### WHAT TO PRODUCE
Go over the data and keep only the lines that include "outputs".

### AVAILABLE RECORDS
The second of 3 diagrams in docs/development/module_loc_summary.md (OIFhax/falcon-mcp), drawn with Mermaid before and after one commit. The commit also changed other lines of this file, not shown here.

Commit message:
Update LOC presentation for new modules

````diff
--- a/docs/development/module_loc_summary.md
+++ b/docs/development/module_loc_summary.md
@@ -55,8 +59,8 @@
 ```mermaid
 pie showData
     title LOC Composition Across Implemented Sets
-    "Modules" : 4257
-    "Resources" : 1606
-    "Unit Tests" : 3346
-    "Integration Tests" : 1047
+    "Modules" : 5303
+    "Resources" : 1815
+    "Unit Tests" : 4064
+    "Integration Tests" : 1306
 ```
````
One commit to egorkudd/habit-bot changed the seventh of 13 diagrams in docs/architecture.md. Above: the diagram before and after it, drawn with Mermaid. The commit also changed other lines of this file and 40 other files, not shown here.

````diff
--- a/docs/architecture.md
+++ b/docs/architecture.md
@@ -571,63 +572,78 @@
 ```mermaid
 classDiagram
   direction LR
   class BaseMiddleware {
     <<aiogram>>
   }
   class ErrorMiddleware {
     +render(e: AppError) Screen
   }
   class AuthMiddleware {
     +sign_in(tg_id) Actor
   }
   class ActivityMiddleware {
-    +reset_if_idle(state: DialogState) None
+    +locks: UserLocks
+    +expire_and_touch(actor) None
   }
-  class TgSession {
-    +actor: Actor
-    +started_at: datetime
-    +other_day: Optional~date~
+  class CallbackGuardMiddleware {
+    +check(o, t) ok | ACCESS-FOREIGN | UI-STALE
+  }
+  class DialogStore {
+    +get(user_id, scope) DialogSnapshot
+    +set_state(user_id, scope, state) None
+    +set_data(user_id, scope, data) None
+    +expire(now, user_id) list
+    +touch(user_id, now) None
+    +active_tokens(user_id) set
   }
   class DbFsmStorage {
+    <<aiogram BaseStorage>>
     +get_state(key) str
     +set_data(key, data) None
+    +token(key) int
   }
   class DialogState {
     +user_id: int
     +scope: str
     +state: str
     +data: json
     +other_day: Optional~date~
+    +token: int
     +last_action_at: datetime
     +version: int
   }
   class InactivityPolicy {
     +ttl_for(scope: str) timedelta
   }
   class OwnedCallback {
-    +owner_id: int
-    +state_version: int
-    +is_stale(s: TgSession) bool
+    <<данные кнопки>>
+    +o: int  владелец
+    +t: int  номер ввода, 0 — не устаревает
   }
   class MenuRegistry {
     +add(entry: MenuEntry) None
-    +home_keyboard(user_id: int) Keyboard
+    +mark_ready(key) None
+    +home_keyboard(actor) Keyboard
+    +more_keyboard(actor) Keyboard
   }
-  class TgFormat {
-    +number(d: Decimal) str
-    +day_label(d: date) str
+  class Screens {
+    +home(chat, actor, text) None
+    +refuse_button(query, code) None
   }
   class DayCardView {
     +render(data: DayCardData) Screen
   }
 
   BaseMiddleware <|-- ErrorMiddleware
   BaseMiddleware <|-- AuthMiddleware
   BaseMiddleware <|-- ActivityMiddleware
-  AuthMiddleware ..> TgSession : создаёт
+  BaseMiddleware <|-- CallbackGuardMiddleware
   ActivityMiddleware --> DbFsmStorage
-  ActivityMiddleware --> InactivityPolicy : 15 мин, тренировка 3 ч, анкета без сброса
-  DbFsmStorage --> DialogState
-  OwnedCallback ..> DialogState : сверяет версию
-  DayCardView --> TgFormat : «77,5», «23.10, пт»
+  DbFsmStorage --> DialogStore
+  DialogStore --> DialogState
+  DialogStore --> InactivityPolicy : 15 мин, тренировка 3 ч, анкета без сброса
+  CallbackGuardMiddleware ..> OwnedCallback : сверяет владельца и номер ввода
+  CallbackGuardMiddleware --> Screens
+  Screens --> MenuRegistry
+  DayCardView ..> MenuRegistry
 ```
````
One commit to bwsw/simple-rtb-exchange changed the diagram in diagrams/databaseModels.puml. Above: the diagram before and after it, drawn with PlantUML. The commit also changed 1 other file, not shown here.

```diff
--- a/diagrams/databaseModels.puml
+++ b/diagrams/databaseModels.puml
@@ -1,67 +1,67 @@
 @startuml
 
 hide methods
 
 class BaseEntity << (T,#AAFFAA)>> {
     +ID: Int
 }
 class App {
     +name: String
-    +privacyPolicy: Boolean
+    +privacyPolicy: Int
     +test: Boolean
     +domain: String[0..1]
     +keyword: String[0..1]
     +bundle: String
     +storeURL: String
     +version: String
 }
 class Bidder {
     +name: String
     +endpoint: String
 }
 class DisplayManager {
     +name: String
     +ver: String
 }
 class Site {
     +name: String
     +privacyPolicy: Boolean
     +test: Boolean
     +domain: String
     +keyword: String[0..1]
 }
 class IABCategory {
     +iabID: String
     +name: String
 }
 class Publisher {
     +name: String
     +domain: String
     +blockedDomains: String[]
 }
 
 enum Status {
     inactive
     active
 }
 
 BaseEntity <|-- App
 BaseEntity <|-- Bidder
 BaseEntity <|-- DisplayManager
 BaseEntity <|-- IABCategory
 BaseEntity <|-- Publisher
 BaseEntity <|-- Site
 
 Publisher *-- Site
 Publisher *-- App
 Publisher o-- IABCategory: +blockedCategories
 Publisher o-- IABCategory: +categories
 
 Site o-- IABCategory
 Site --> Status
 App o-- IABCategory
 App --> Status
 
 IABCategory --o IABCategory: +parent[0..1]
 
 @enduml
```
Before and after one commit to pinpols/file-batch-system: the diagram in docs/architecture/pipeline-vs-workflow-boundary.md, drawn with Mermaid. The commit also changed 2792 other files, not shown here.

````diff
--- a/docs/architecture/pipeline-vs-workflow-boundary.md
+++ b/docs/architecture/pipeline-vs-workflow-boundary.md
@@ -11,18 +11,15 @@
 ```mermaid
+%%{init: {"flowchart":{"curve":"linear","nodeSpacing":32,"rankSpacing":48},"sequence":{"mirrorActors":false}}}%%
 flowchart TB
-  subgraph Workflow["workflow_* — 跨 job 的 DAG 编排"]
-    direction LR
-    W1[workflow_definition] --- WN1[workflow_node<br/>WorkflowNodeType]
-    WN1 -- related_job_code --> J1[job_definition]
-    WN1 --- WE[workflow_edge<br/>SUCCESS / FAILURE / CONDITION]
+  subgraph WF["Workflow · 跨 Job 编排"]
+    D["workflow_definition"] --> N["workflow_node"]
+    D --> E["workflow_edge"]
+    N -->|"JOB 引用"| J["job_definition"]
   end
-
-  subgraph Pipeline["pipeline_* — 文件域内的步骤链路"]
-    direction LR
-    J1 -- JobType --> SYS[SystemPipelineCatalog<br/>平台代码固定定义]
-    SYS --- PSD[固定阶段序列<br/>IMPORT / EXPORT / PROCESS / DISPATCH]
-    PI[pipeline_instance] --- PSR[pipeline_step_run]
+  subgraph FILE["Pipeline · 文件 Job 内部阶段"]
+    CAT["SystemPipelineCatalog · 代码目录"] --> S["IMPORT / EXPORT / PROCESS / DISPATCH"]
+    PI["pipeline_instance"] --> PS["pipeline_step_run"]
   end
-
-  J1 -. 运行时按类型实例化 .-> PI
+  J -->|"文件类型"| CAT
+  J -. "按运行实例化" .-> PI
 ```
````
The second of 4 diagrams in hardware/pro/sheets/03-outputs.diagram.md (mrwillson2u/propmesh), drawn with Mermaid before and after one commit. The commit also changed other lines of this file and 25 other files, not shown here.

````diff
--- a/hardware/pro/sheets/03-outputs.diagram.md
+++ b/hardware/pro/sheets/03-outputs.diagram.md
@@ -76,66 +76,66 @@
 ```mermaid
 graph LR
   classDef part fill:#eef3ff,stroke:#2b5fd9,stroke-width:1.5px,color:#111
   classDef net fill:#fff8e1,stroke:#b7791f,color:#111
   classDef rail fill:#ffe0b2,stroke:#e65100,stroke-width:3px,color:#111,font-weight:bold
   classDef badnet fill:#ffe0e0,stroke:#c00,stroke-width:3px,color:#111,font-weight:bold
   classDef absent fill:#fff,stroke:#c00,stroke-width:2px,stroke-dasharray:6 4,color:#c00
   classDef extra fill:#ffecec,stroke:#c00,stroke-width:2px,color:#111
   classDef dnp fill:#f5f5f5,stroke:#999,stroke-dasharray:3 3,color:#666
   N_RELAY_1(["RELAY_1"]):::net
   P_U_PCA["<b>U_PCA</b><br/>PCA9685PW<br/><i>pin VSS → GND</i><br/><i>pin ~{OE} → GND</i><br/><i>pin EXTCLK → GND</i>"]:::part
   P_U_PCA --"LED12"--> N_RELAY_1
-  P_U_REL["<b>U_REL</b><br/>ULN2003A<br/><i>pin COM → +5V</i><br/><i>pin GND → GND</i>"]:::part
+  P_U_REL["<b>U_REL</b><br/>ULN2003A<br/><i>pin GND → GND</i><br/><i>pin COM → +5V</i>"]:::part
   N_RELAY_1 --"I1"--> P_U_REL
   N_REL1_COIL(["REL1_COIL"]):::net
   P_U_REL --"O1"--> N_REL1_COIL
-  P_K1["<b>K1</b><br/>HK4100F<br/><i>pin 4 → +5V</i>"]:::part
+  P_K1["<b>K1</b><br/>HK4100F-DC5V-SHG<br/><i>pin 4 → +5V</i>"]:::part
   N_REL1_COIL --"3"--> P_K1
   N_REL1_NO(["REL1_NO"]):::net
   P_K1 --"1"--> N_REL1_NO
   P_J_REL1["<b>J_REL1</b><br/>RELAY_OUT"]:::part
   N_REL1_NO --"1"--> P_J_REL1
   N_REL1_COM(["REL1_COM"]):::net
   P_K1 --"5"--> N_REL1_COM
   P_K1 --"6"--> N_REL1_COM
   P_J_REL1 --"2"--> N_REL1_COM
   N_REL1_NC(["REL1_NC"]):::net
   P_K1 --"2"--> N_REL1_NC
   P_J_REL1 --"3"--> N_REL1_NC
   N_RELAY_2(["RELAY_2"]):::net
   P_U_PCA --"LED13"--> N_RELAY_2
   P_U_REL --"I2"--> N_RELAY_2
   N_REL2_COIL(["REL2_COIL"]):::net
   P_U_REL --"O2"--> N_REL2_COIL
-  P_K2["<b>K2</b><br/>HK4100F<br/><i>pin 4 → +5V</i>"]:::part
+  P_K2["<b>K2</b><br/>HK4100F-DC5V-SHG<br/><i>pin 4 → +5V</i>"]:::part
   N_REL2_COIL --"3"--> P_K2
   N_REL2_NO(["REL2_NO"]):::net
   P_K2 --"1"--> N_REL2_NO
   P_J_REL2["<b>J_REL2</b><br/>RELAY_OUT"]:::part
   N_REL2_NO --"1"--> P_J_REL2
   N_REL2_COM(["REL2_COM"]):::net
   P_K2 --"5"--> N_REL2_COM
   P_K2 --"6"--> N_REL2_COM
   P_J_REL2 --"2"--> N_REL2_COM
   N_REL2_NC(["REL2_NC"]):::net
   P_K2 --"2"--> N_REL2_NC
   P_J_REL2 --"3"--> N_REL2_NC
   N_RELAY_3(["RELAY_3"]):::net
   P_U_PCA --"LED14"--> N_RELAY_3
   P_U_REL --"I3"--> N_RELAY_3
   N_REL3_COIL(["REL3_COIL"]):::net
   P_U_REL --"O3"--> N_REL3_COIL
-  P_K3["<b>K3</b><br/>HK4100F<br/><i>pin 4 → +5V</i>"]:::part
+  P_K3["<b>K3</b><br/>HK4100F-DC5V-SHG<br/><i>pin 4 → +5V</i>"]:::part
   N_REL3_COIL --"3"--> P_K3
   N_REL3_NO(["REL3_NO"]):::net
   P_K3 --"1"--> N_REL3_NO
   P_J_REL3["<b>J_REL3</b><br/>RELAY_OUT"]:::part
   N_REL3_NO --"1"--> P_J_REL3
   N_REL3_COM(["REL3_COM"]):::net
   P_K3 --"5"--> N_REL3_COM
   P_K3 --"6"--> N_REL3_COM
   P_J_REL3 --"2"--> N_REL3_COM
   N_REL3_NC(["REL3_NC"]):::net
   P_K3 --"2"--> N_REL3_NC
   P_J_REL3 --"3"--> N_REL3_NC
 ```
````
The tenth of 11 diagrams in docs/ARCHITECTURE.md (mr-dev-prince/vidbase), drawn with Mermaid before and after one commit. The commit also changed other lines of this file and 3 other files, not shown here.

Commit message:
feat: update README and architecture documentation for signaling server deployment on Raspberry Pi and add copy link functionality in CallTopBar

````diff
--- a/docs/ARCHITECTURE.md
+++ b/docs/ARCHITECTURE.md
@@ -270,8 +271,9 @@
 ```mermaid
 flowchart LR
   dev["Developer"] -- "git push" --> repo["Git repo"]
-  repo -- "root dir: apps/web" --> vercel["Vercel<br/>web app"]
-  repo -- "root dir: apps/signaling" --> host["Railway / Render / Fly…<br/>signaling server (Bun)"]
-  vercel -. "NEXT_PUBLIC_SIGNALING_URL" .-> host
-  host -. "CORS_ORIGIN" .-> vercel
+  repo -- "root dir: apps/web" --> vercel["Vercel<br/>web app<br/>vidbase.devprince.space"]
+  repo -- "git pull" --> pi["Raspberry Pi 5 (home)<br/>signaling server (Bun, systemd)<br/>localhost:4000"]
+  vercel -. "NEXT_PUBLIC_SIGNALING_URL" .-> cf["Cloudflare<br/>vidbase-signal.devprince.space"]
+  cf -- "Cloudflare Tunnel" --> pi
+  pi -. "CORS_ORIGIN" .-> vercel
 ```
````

### TASK OUTPUT
The second of 4 diagrams in hardware/pro/sheets/03-outputs.diagram.md (mrwillson2u/propmesh), drawn with Mermaid before and after one commit. The commit also changed other lines of this file and 25 other files, not shown here.
--- a/hardware/pro/sheets/03-outputs.diagram.md
+++ b/hardware/pro/sheets/03-outputs.diagram.md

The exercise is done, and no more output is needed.